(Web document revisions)
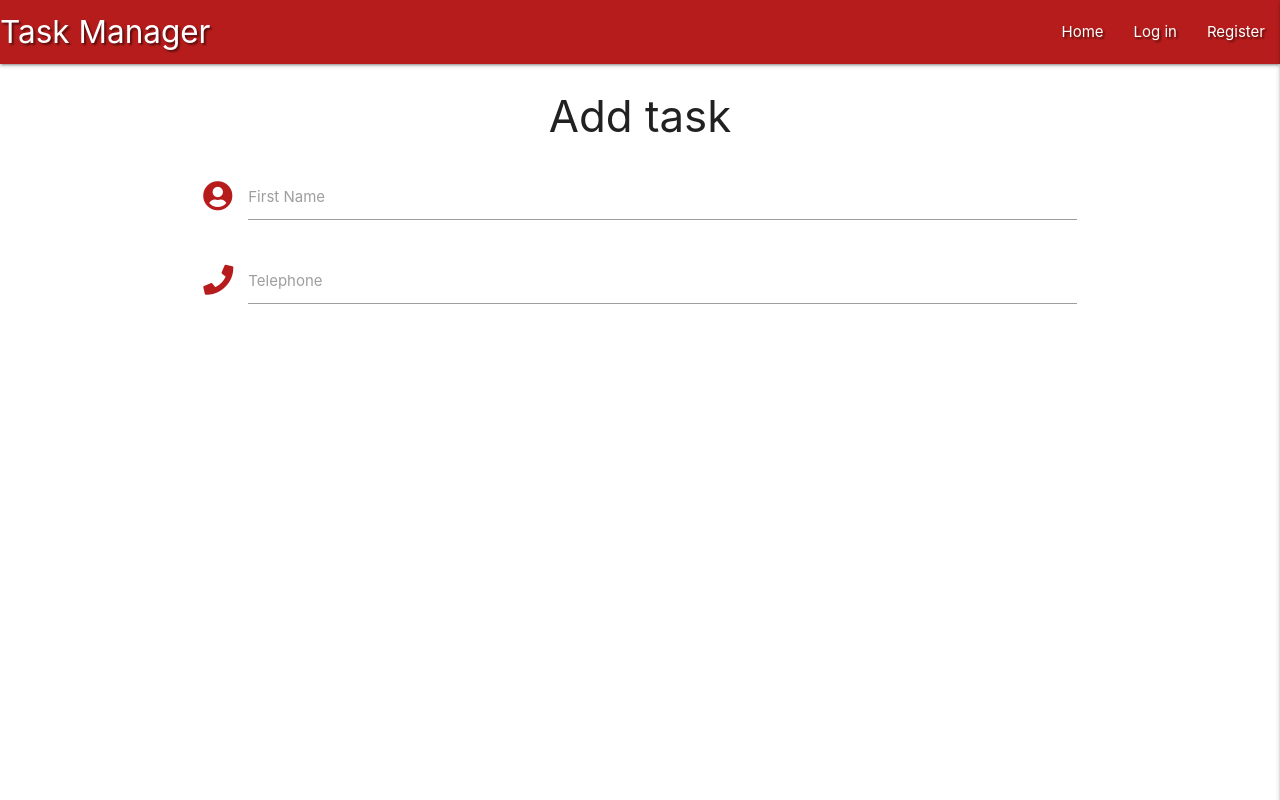
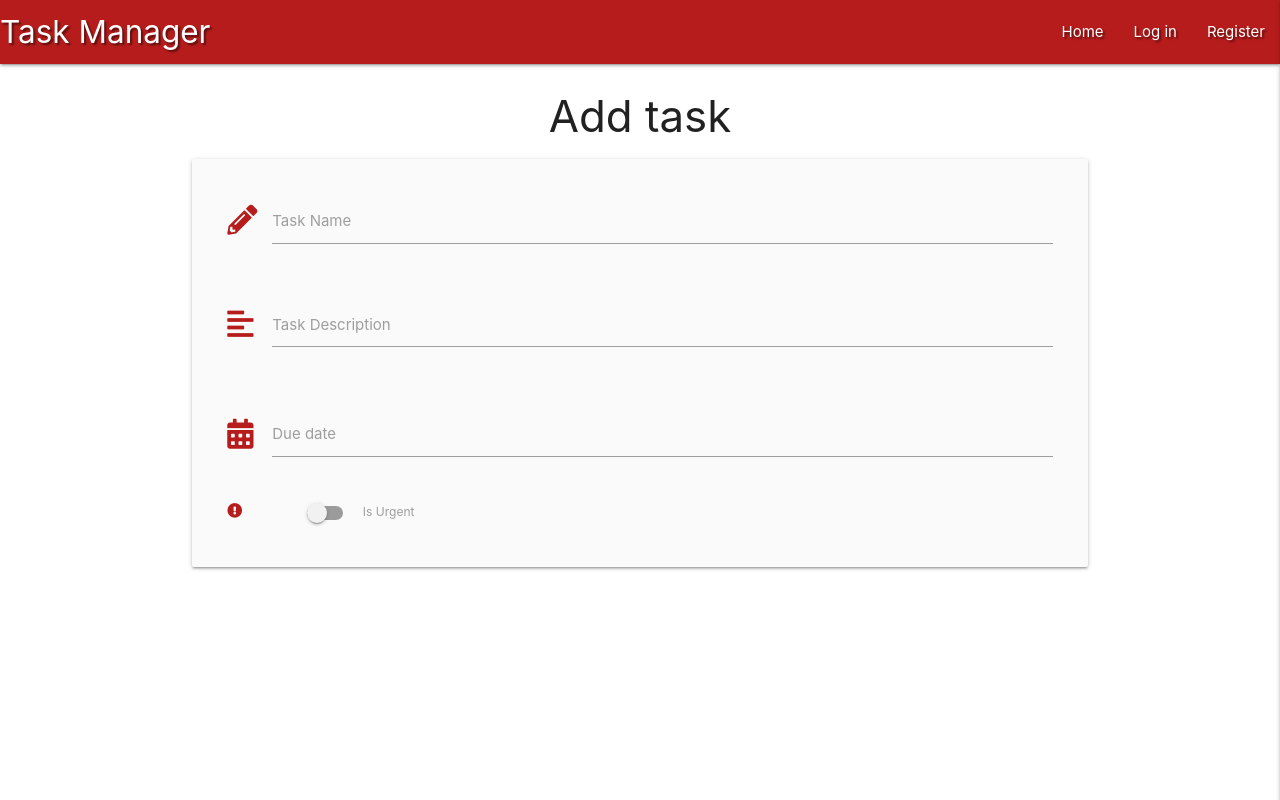
Before and after one commit to CatherineTrevor/flask-task-manager-project, a Flask app: page /add_task in a window 1280 px wide. Run offline with Flask 2, Linux system fonts and the light colour scheme; some libraries are stand-ins or nearby versions.

Commit message:
add task form input fields

```diff
--- a/static/js/script.js
+++ b/static/js/script.js
@@ -2,4 +2,12 @@ $(document).ready(function(){
     $('.sidenav').sidenav({edge: "right"});
     $('.collapsible').collapsible();
     $(".tooltipped").tooltip();
+    $(".datepicker").datepicker({
+      format: "dd mmmm, yyyy",
+      yearRange: 3,
+      showClearBtn: true,
+      i18n: {
+        done: "Select"
+      }
+    });
   });
--- a/templates/add_task.html
+++ b/templates/add_task.html
@@ -3,20 +3,42 @@
 
 <h3 class="center-align">Add task</h3>
 
-  <div class="row">
+  <div class="row card-panel grey lighten-5">
     <form class="col s12" method="POST" action="">
       <div class="row">
         <div class="input-field col s12">
-          <i class="fas fa-user-circle prefix red-text text-darken-4"></i>
-          <input id="icon_prefix" type="text" class="validate">
-          <label for="icon_prefix">First Name</label>
-        </div>
-        <div class="input-field col s12">
-          <i class="fas fa-phone prefix red-text text-darken-4 prefix"></i>
-          <input id="icon_telephone" type="tel" class="validate">
-          <label for="icon_telephone">Telephone</label>
+            <i class="fas fa-pencil-alt prefix red-text text-darken-4" minlength="5" maxlength="15"></i>
+            <input id="task_name" name="task_name" type="text" class="validate" required>
+            <label for="task_name">Task Name</label>
         </div>
       </div>
+        <div class="row">
+            <div class="input-field col s12">
+                <i class="fas fa-align-left prefix red-text text-darken-4 prefix"></i>
+                <textarea id="task_description" name="task_description" minlength="5" class="materialize-textarea validate" required></textarea>
+                <label for="task_description">Task Description</label>
+            </div>
+        </div>
+        <div class="row">
+            <div class="input-field col s12">
+                <i class="fas fa-calendar-alt prefix red-text text-darken-4"></i>
+                <input id="due_date" name="due_date" type="text" class="datepicker validate" required>
+                <label for="due_date">Due date</label>
+            </div>
+          </div>
+        <div class="row">
+            <div class="input-filed col s12">
+                <!-- Switch -->
+                <div class="switch">
+                    <i class="fas fa-exclamation-circle prefix red-text text-darken-4"></i>
+                    <label for="is_urgent">
+                        <input type="checkbox" id="is_urgent" name="is-urgent">
+                        <span class="lever"></span>
+                        Is Urgent
+                    </label>
+                </div>
+            </div>
+        </div>
     </form>
   </div>
 
```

What the task requires:
Output each line exactly as shown above; no pictures go in the copy.

Your solution:
Before and after one commit to CatherineTrevor/flask-task-manager-project, a Flask app: page /add_task in a window 1280 px wide. Run offline with Flask 2, Linux system fonts and the light colour scheme; some libraries are stand-ins or nearby versions.

Commit message:
add task form input fields

```diff
--- a/static/js/script.js
+++ b/static/js/script.js
@@ -2,4 +2,12 @@ $(document).ready(function(){
     $('.sidenav').sidenav({edge: "right"});
     $('.collapsible').collapsible();
     $(".tooltipped").tooltip();
+    $(".datepicker").datepicker({
+      format: "dd mmmm, yyyy",
+      yearRange: 3,
+      showClearBtn: true,
+      i18n: {
+        done: "Select"
+      }
+    });
   });
--- a/templates/add_task.html
+++ b/templates/add_task.html
@@ -3,20 +3,42 @@
 
 <h3 class="center-align">Add task</h3>
 
-  <div class="row">
+  <div class="row card-panel grey lighten-5">
     <form class="col s12" method="POST" action="">
       <div class="row">
         <div class="input-field col s12">
-          <i class="fas fa-user-circle prefix red-text text-darken-4"></i>
-          <input id="icon_prefix" type="text" class="validate">
-          <label for="icon_prefix">First Name</label>
-        </div>
-        <div class="input-field col s12">
-          <i class="fas fa-phone prefix red-text text-darken-4 prefix"></i>
-          <input id="icon_telephone" type="tel" class="validate">
-          <label for="icon_telephone">Telephone</label>
+            <i class="fas fa-pencil-alt prefix red-text text-darken-4" minlength="5" maxlength="15"></i>
+            <input id="task_name" name="task_name" type="text" class="validate" required>
+            <label for="task_name">Task Name</label>
         </div>
       </div>
+        <div class="row">
+            <div class="input-field col s12">
+                <i class="fas fa-align-left prefix red-text text-darken-4 prefix"></i>
+                <textarea id="task_description" name="task_description" minlength="5" class="materialize-textarea validate" required></textarea>
+                <label for="task_description">Task Description</label>
+            </div>
+        </div>
+        <div class="row">
+            <div class="input-field col s12">
+                <i class="fas fa-calendar-alt prefix red-text text-darken-4"></i>
+                <input id="due_date" name="due_date" type="text" class="datepicker validate" required>
+                <label for="due_date">Due date</label>
+            </div>
+          </div>
+        <div class="row">
+            <div class="input-filed col s12">
+                <!-- Switch -->
+                <div class="switch">
+                    <i class="fas fa-exclamation-circle prefix red-text text-darken-4"></i>
+                    <label for="is_urgent">
+                        <input type="checkbox" id="is_urgent" name="is-urgent">
+                        <span class="lever"></span>
+                        Is Urgent
+                    </label>
+                </div>
+            </div>
+        </div>
     </form>
   </div>
 
```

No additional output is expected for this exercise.